Before-and-after page screenshots:

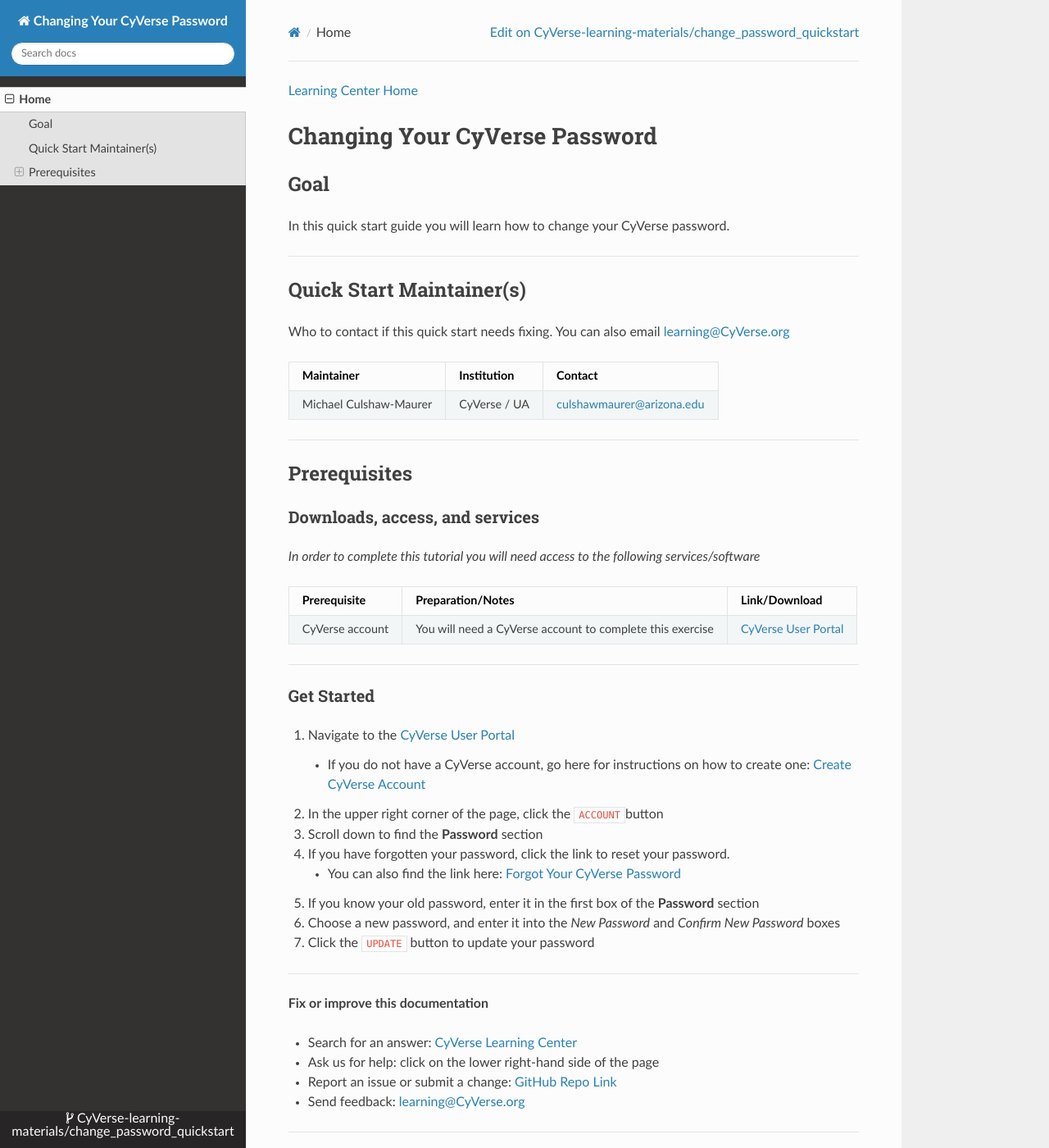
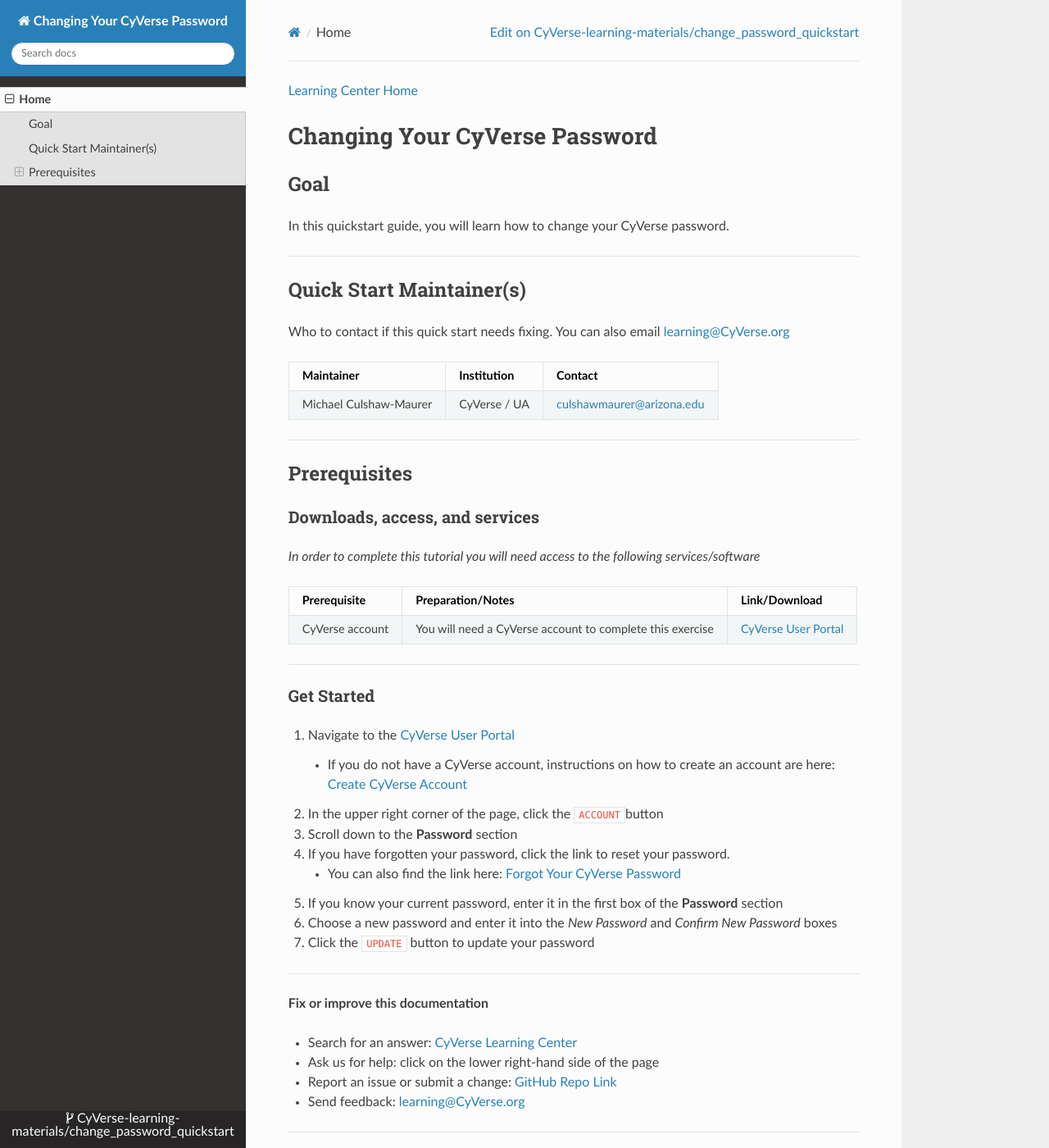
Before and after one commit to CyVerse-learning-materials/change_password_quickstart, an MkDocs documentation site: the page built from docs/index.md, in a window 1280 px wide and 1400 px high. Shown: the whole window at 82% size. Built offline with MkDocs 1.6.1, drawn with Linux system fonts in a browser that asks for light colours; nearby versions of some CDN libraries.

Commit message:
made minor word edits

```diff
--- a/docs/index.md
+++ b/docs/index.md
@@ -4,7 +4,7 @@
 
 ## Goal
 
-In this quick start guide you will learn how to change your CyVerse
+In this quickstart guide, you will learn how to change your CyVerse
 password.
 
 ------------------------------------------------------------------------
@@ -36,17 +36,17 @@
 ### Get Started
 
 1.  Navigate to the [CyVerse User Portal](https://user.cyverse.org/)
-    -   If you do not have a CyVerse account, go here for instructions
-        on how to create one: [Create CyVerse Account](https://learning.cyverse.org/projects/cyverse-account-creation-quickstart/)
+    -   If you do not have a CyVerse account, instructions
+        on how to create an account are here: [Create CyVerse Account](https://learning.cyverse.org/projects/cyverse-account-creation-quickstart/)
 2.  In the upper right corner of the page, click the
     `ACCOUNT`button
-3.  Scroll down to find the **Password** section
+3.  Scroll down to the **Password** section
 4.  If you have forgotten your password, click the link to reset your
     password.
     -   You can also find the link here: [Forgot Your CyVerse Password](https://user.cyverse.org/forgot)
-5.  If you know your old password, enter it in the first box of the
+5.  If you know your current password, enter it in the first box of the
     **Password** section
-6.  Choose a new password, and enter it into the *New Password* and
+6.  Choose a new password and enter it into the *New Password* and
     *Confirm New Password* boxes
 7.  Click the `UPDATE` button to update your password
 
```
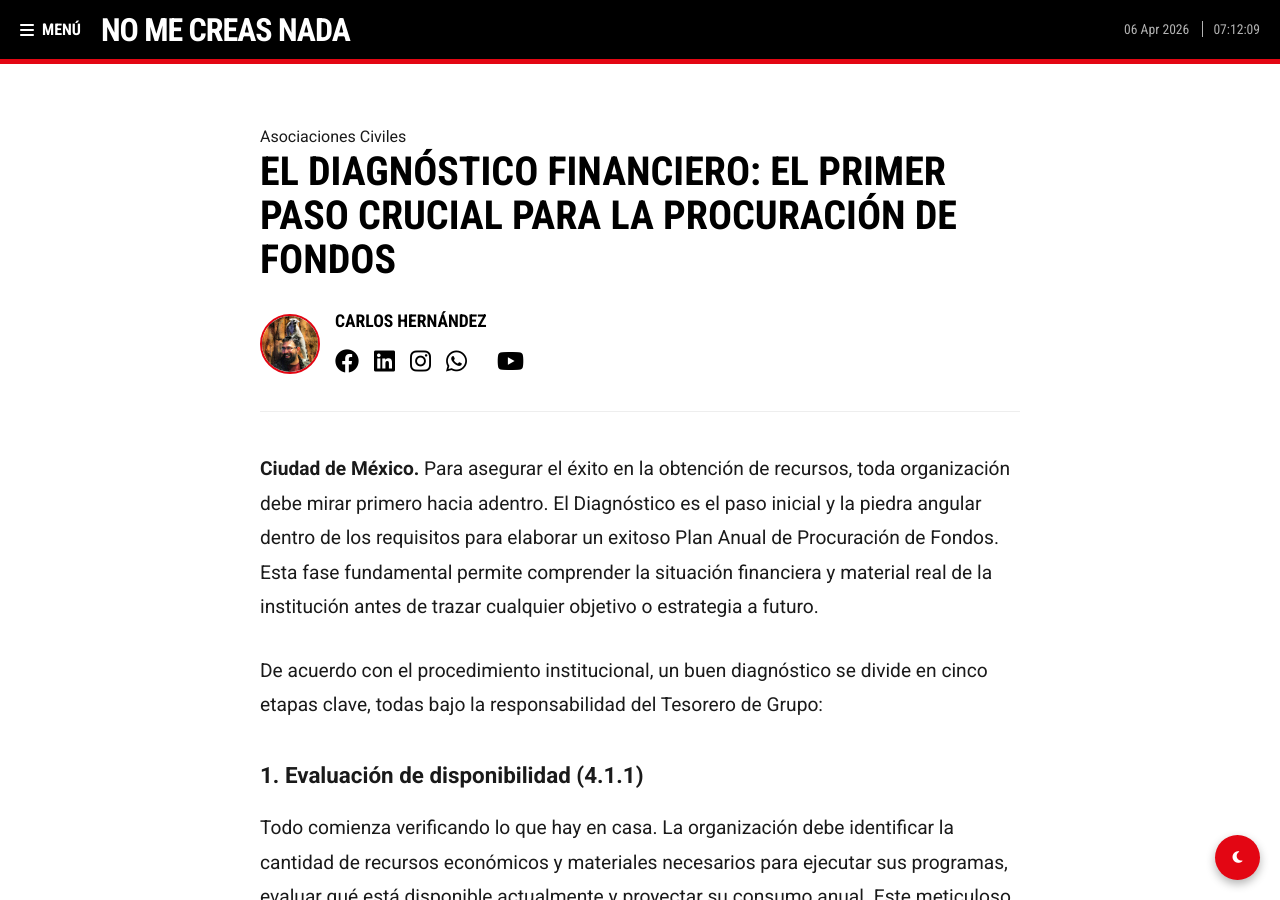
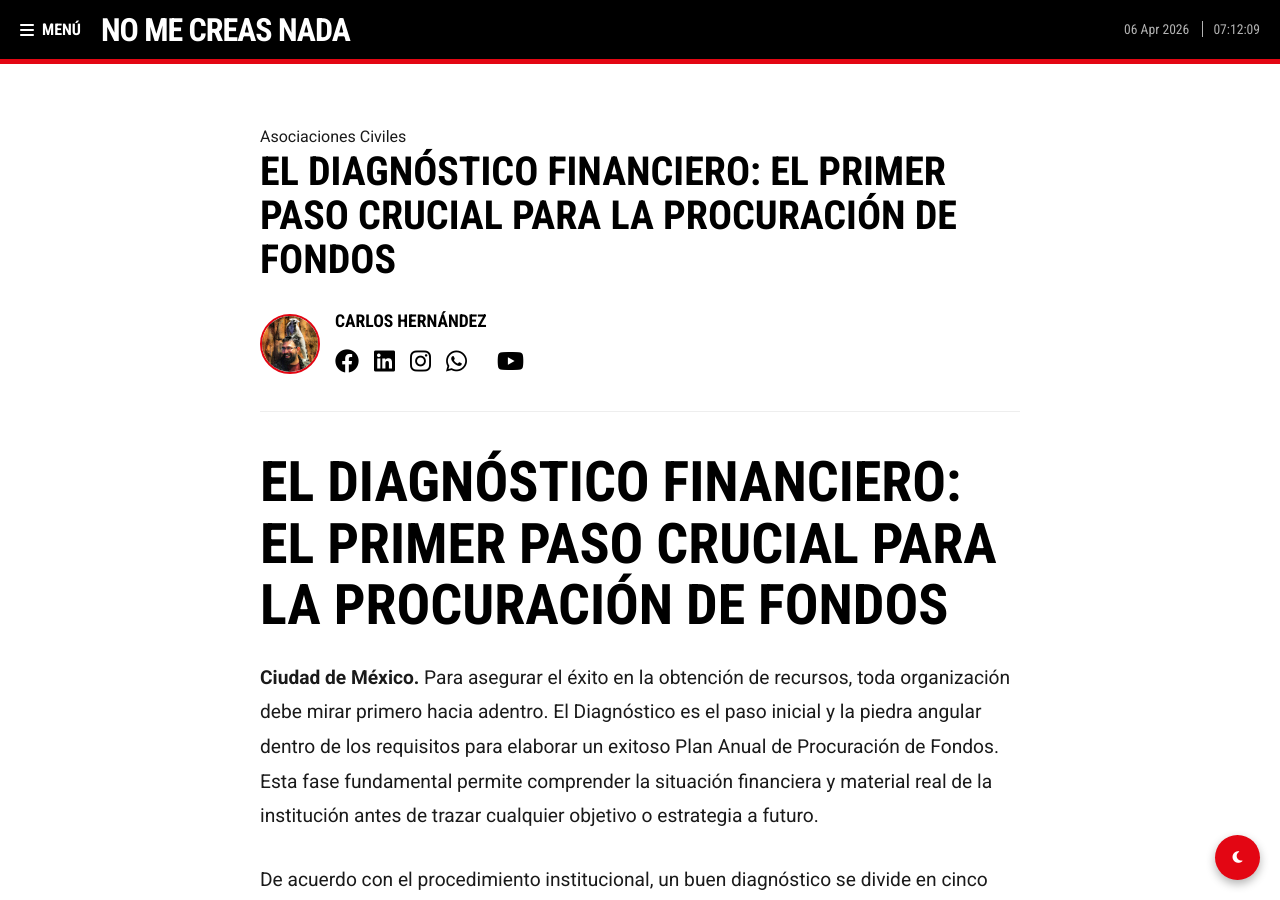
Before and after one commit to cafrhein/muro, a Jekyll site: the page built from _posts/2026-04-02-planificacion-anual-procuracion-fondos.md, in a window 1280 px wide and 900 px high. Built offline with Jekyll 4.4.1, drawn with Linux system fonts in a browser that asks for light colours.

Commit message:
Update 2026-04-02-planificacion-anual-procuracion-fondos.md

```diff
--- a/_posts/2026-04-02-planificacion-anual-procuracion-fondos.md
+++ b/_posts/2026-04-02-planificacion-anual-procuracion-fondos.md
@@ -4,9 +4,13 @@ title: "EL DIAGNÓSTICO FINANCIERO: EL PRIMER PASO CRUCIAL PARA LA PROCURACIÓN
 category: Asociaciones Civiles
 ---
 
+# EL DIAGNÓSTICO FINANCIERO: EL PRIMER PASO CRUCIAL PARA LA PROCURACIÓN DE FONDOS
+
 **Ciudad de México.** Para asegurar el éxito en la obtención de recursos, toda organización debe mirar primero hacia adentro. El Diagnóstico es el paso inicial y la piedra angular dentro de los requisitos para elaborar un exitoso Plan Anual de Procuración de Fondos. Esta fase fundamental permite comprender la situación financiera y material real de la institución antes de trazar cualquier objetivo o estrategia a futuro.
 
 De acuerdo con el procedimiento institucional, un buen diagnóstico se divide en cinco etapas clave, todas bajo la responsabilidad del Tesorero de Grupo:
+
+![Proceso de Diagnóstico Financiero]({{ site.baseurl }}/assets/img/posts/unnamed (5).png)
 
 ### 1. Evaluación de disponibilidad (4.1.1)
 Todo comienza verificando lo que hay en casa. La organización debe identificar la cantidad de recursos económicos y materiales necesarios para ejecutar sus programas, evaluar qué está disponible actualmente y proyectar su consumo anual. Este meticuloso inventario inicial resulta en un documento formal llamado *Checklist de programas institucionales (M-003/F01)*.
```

» **EXERCISE DETAILS**
Work out how many lines of the entries contain the word "instructions", and answer with that number alone.

» **OUTPUT**
2